WHERE WE ARE
Our Center is in Volgograd, a city with over 1 million people living there. Volgograd is located in the south-western part of the European part of Russia on the Volga, the largest river in Europe.
Volgograd formerly called Tsaritsyn (1589–1925) and Stalingrad (1925–1961) is an important industrial city and the administrative centre of Volgograd Oblast, Russia. It is 80 kilometers (50 mi) long, north to south. The city was made famous for its resistance and extensive damage during the Battle of Stalingrad during World War II.
Modern Volgograd remains an important industrial city. Industries include shipbuilding, oil refining, steel and aluminium production, manufacture of machinery and vehicles, and chemical production. A large Volgograd Hydroelectric Plant stands a short distance to the north of Volgograd.
Volgograd is a major railway junction serviced by Pri Volga Railway. Rail links include Moscow; Saratov; Astrakhan; the Donbas region of Ukraine; the Caucasus and Siberia. It stands at the east end of the Volga-Don Canal, opened in 1952 to link the two great rivers of Southern Russia. European route E40, the longest European route connecting Calais, France with Ridder, Kazakhstan, passes through Volgograd. The M6 highway between Moscow and the Caspian Sea also passes through the city. The city river terminal is the centre for local passenger shipping along the Volga river.
Volgograd International Airport provides air links to major Russian cities as well as Antalya, Yerevan and Aktau.
Volgograd has a semi-arid or steppe climate. The hottest month is July with an average temperature 29.3 C (84.7 F) and the average temperature in the coldest month of January is -10.7 C (12.7 F).

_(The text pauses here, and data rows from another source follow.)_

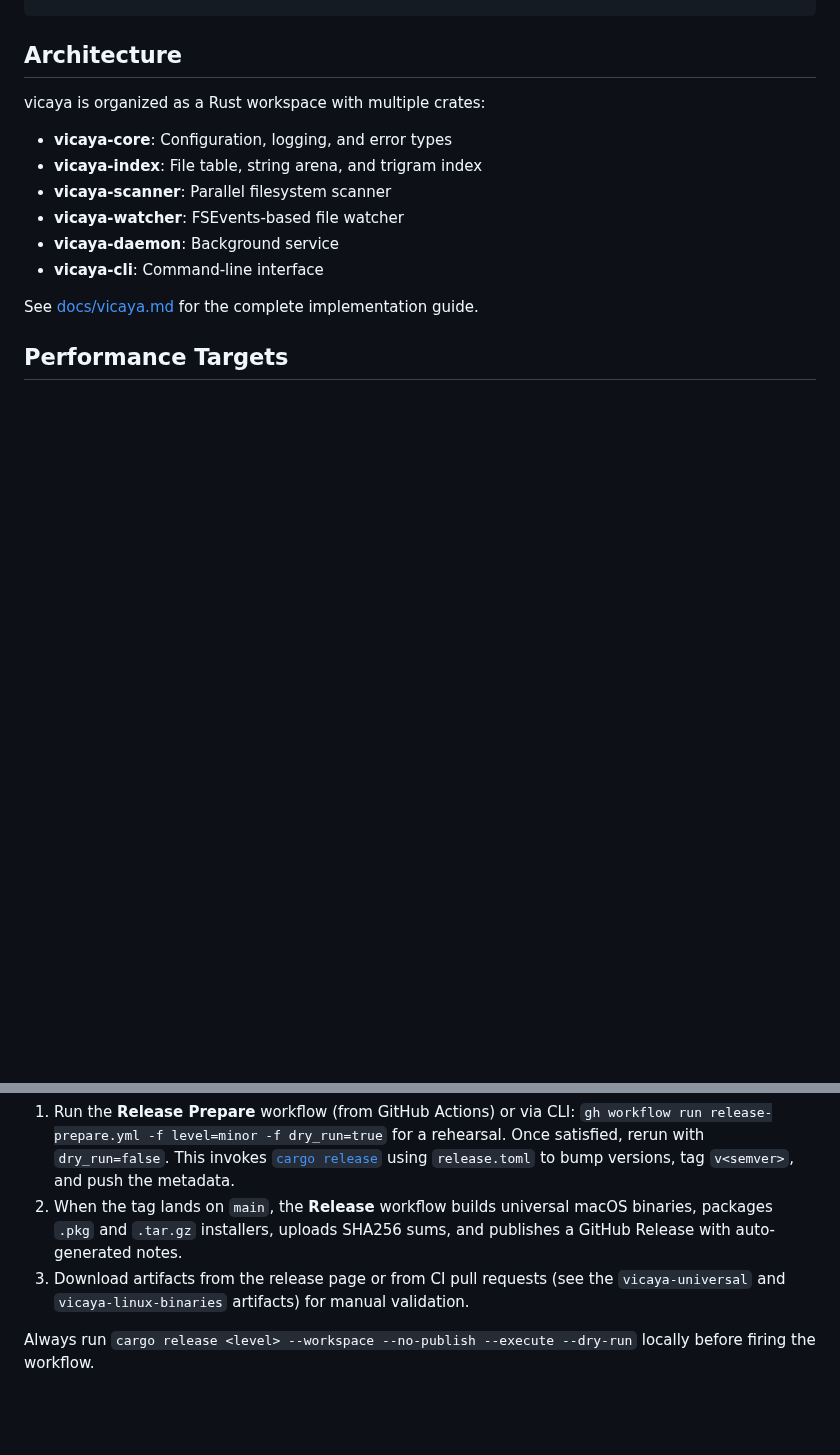
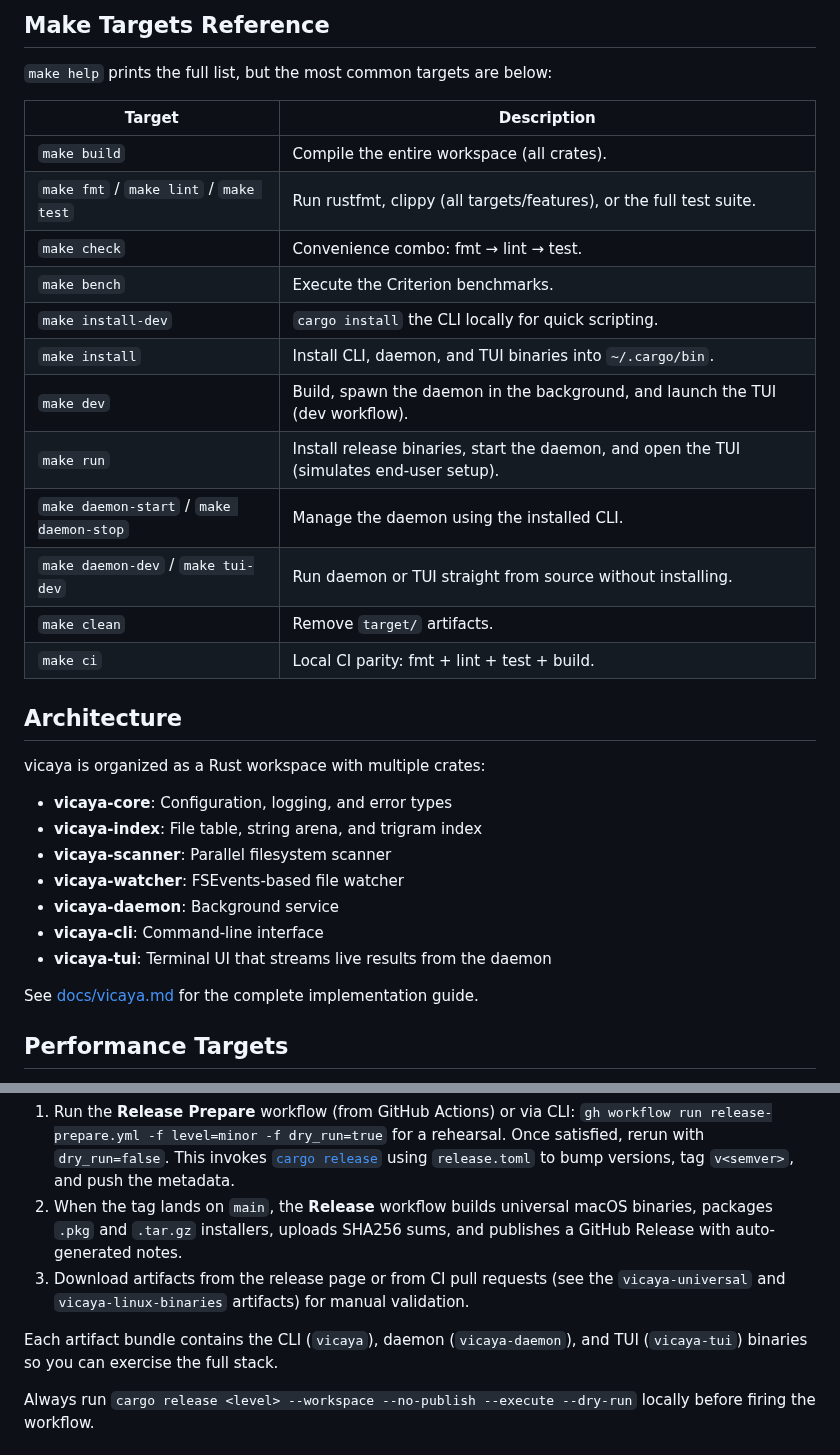
Before and after one commit to indrasvat/vicaya, a Markdown page: README.md, 2 parts joined by grey strips. Drawn GitHub-style; blank space fills up the shorter version.

```diff
--- a/README.md
+++ b/README.md
@@ -82,3 +120,21 @@ vicaya search "test" --format plain
+## Make Targets Reference
+
+`make help` prints the full list, but the most common targets are below:
+
+| Target | Description |
+| --- | --- |
+| `make build` | Compile the entire workspace (all crates). |
+| `make fmt` / `make lint` / `make test` | Run rustfmt, clippy (all targets/features), or the full test suite. |
+| `make check` | Convenience combo: fmt → lint → test. |
+| `make bench` | Execute the Criterion benchmarks. |
+| `make install-dev` | `cargo install` the CLI locally for quick scripting. |
+| `make install` | Install CLI, daemon, and TUI binaries into `~/.cargo/bin`. |
+| `make dev` | Build, spawn the daemon in the background, and launch the TUI (dev workflow). |
+| `make run` | Install release binaries, start the daemon, and open the TUI (simulates end-user setup). |
+| `make daemon-start` / `make daemon-stop` | Manage the daemon using the installed CLI. |
+| `make daemon-dev` / `make tui-dev` | Run daemon or TUI straight from source without installing. |
+| `make clean` | Remove `target/` artifacts. |
+| `make ci` | Local CI parity: fmt + lint + test + build. |
 
 ## Architecture
 
@@ -90,6 +146,7 @@ vicaya is organized as a Rust workspace with multiple crates:
 - **vicaya-watcher**: FSEvents-based file watcher
 - **vicaya-daemon**: Background service
 - **vicaya-cli**: Command-line interface
+- **vicaya-tui**: Terminal UI that streams live results from the daemon
 
 See [docs/vicaya.md](docs/vicaya.md) for the complete implementation guide.
 
@@ -122,6 +179,8 @@ make bench
 2. When the tag lands on `main`, the **Release** workflow builds universal macOS binaries, packages `.pkg` and `.tar.gz` installers, uploads SHA256 sums, and publishes a GitHub Release with auto-generated notes.
 3. Download artifacts from the release page or from CI pull requests (see the `vicaya-universal` and `vicaya-linux-binaries` artifacts) for manual validation.
 
+Each artifact bundle contains the CLI (`vicaya`), daemon (`vicaya-daemon`), and TUI (`vicaya-tui`) binaries so you can exercise the full stack.
+
 Always run `cargo release <level> --workspace --no-publish --execute --dry-run` locally before firing the workflow.
 
 ### Running Unsigned macOS Artifacts
```
Also changed, not shown: other parts of README.md (+49 -11 lines).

Underground station of Volgograd metrotram — Lenin's Square
Volgograd State Medical University (on the left) and the New Experimental Theater
Volgograd railway station